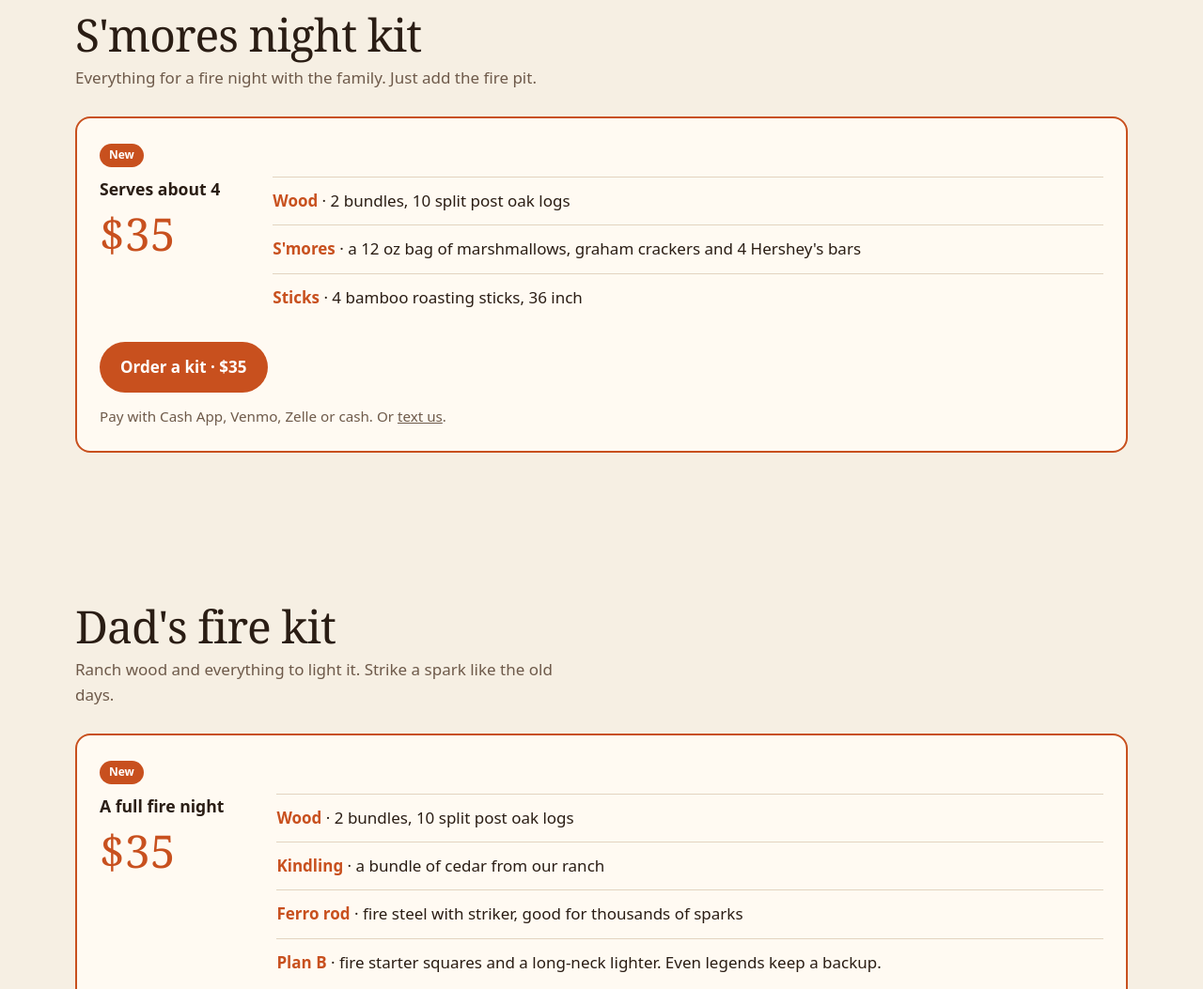
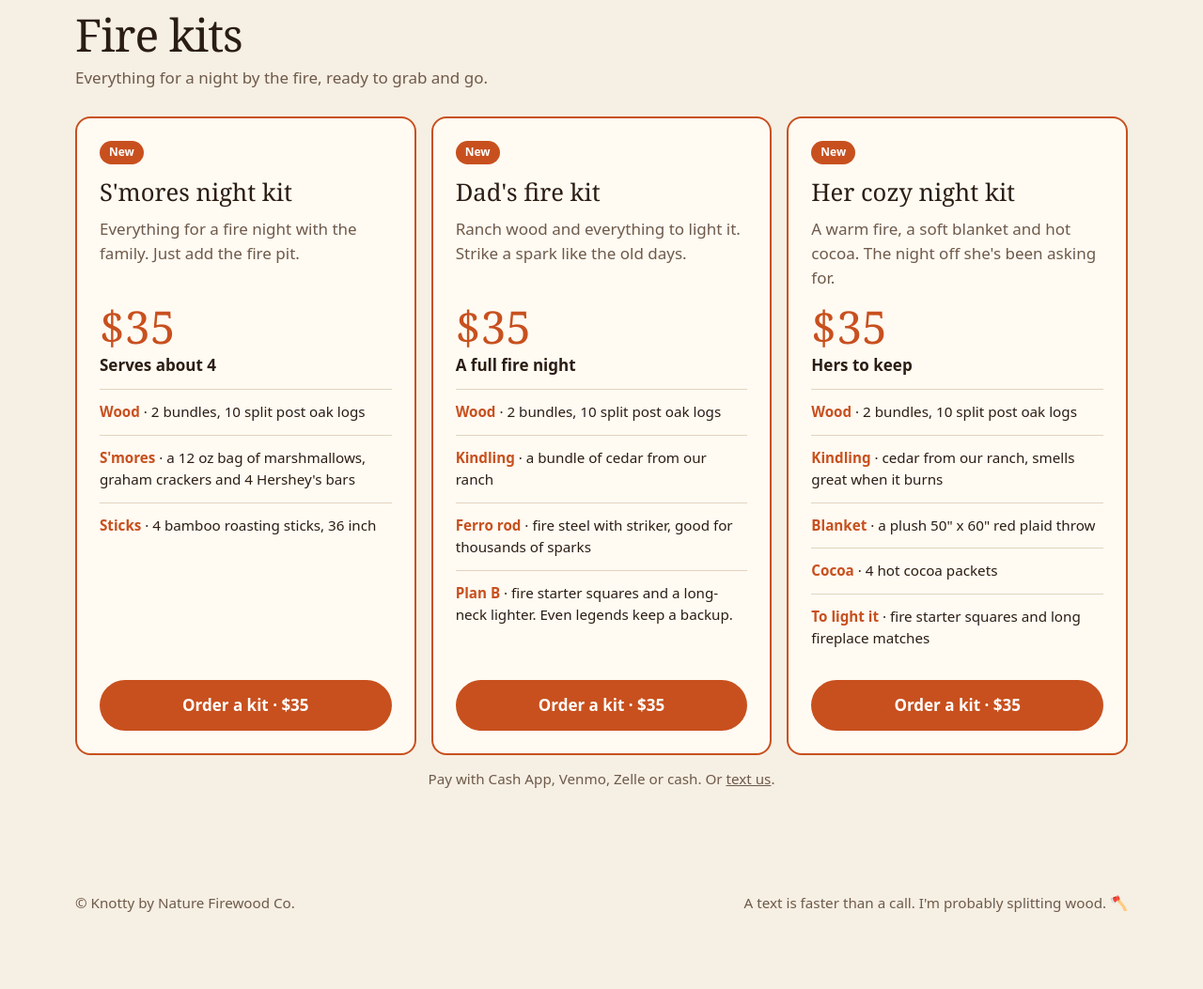
Before and after one commit to alejandro-davila/Logs, a plain HTML site: page dist/index.html in a window 1280 px wide. Shown: the part 2820-3873 px from the top of the page at 94% size. After the commit the page ends 3833 px from the top, so only its background shows below. Drawn offline with Linux system fonts and the light colour scheme.

Commit message:
Kits side by side in one Fire kits section
Co-Authored-By: Claude Opus 5.5 <noreply@anthropic.com>

```diff
--- a/dist/index.html
+++ b/dist/index.html
@@ -58,6 +58,15 @@ h2{font-size:clamp(2rem,4vw,3rem);margin:0 0 8px}
 .total{font-size:1.2rem;margin-bottom:22px}
 .total b{color:#ffb07a}
 footer{padding:28px 0 40px;color:var(--muted);font-size:.95rem;display:flex;justify-content:space-between;flex-wrap:wrap;gap:8px}
+.kits{align-items:stretch}
+.kits .kit{display:flex;flex-direction:column}
+.kits .kit h3{font-family:Georgia,serif;font-weight:500;font-size:1.6rem;margin:0 0 6px}
+.kits .kit .badge{align-self:flex-start}
+.kits .kit .kit-tag{margin:0 0 14px;min-height:4.65em}
+@media(max-width:820px){.kits .kit .kit-tag{min-height:0}}
+.kits .kit .kit-sub{margin:4px 0 12px;font-weight:600;color:var(--ink)}
+.kits .kit .uses{margin-bottom:20px;font-size:.95rem}
+.kits .kit .cta{margin-top:auto;text-align:center}
 .kit .kit-row{display:grid;grid-template-columns:auto 1fr;gap:clamp(20px,5vw,56px);align-items:start;margin-bottom:22px}
 dialog{border:0;border-radius:20px;padding:0;width:min(520px,calc(100% - 24px));max-height:calc(100% - 24px);background:var(--card);color:var(--ink)}
 dialog::backdrop{background:rgba(20,12,6,.6)}
@@ -135,50 +144,43 @@ dialog::backdrop{background:rgba(20,12,6,.6)}
 </div>
 </section>
 
-<section id="smores">
-<h2>S'mores night kit</h2>
-<p class="lede">Everything for a fire night with the family. Just add the fire pit.</p>
-<div class="card best kit">
+<section id="kits">
+<h2>Fire kits</h2>
+<p class="lede">Everything for a night by the fire, ready to grab and go.</p>
+<div class="cards kits">
+<div class="card best kit" id="smores">
 <span class="badge">New</span>
-<div class="kit-row">
-<div><h3>Serves about 4</h3><div class="price">$35</div></div>
+<h3>S'mores night kit</h3>
+<p class="kit-tag">Everything for a fire night with the family. Just add the fire pit.</p>
+<div class="price">$35</div>
+<p class="kit-sub">Serves about 4</p>
 <ul class="uses">
 <li><strong>Wood</strong> · 2 bundles, 10 split post oak logs</li>
 <li><strong>S'mores</strong> · a 12 oz bag of marshmallows, graham crackers and 4 Hershey's bars</li>
 <li><strong>Sticks</strong> · 4 bamboo roasting sticks, 36 inch</li>
 </ul>
+<button type="button" class="cta" data-item="smores">Order a kit · $35</button>
 </div>
-<button type="button" class="cta" data-item="smores">Order a kit · $35</button>
-<div class="pay"><span>Pay with Cash App, Venmo, Zelle or cash. Or <a href="sms:+17373259530">text us</a>.</span></div>
-</div>
-</section>
-
-<section id="dads">
-<h2>Dad's fire kit</h2>
-<p class="lede">Ranch wood and everything to light it. Strike a spark like the old days.</p>
-<div class="card best kit">
+<div class="card best kit" id="dads">
 <span class="badge">New</span>
-<div class="kit-row">
-<div><h3>A full fire night</h3><div class="price">$35</div></div>
+<h3>Dad's fire kit</h3>
+<p class="kit-tag">Ranch wood and everything to light it. Strike a spark like the old days.</p>
+<div class="price">$35</div>
+<p class="kit-sub">A full fire night</p>
 <ul class="uses">
 <li><strong>Wood</strong> · 2 bundles, 10 split post oak logs</li>
 <li><strong>Kindling</strong> · a bundle of cedar from our ranch</li>
 <li><strong>Ferro rod</strong> · fire steel with striker, good for thousands of sparks</li>
 <li><strong>Plan B</strong> · fire starter squares and a long-neck lighter. Even legends keep a backup.</li>
 </ul>
+<button type="button" class="cta" data-item="dads">Order a kit · $35</button>
 </div>
-<button type="button" class="cta" data-item="dads">Order a kit · $35</button>
-<div class="pay"><span>Pay with Cash App, Venmo, Zelle or cash. Or <a href="sms:+17373259530">text us</a>.</span></div>
-</div>
-</section>
-
-<section id="hers">
-<h2>Her cozy night kit</h2>
-<p class="lede">A warm fire, a soft blanket and hot cocoa. The night off she's been asking for.</p>
-<div class="card best kit">
+<div class="card best kit" id="hers">
 <span class="badge">New</span>
-<div class="kit-row">
-<div><h3>Hers to keep</h3><div class="price">$35</div></div>
+<h3>Her cozy night kit</h3>
+<p class="kit-tag">A warm fire, a soft blanket and hot cocoa. The night off she's been asking for.</p>
+<div class="price">$35</div>
+<p class="kit-sub">Hers to keep</p>
 <ul class="uses">
 <li><strong>Wood</strong> · 2 bundles, 10 split post oak logs</li>
 <li><strong>Kindling</strong> · cedar from our ranch, smells great when it burns</li>
@@ -186,10 +188,10 @@ dialog::backdrop{background:rgba(20,12,6,.6)}
 <li><strong>Cocoa</strong> · 4 hot cocoa packets</li>
 <li><strong>To light it</strong> · fire starter squares and long fireplace matches</li>
 </ul>
+<button type="button" class="cta" data-item="hers">Order a kit · $35</button>
 </div>
-<button type="button" class="cta" data-item="hers">Order a kit · $35</button>
-<div class="pay"><span>Pay with Cash App, Venmo, Zelle or cash. Or <a href="sms:+17373259530">text us</a>.</span></div>
 </div>
+<div class="pay pay-center"><span>Pay with Cash App, Venmo, Zelle or cash. Or <a href="sms:+17373259530">text us</a>.</span></div>
 </section>
 
 <footer>
```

⁂

**TASK:** Among the lines above, find those that contain the word "margin" and copy them.

**WRITTEN ANSWER:**
@@ -58,6 +58,15 @@ h2{font-size:clamp(2rem,4vw,3rem);margin:0 0 8px}
 .total{font-size:1.2rem;margin-bottom:22px}
+.kits .kit h3{font-family:Georgia,serif;font-weight:500;font-size:1.6rem;margin:0 0 6px}
+.kits .kit .kit-tag{margin:0 0 14px;min-height:4.65em}
+.kits .kit .kit-sub{margin:4px 0 12px;font-weight:600;color:var(--ink)}
+.kits .kit .uses{margin-bottom:20px;font-size:.95rem}
+.kits .kit .cta{margin-top:auto;text-align:center}
 .kit .kit-row{display:grid;grid-template-columns:auto 1fr;gap:clamp(20px,5vw,56px);align-items:start;margin-bottom:22px}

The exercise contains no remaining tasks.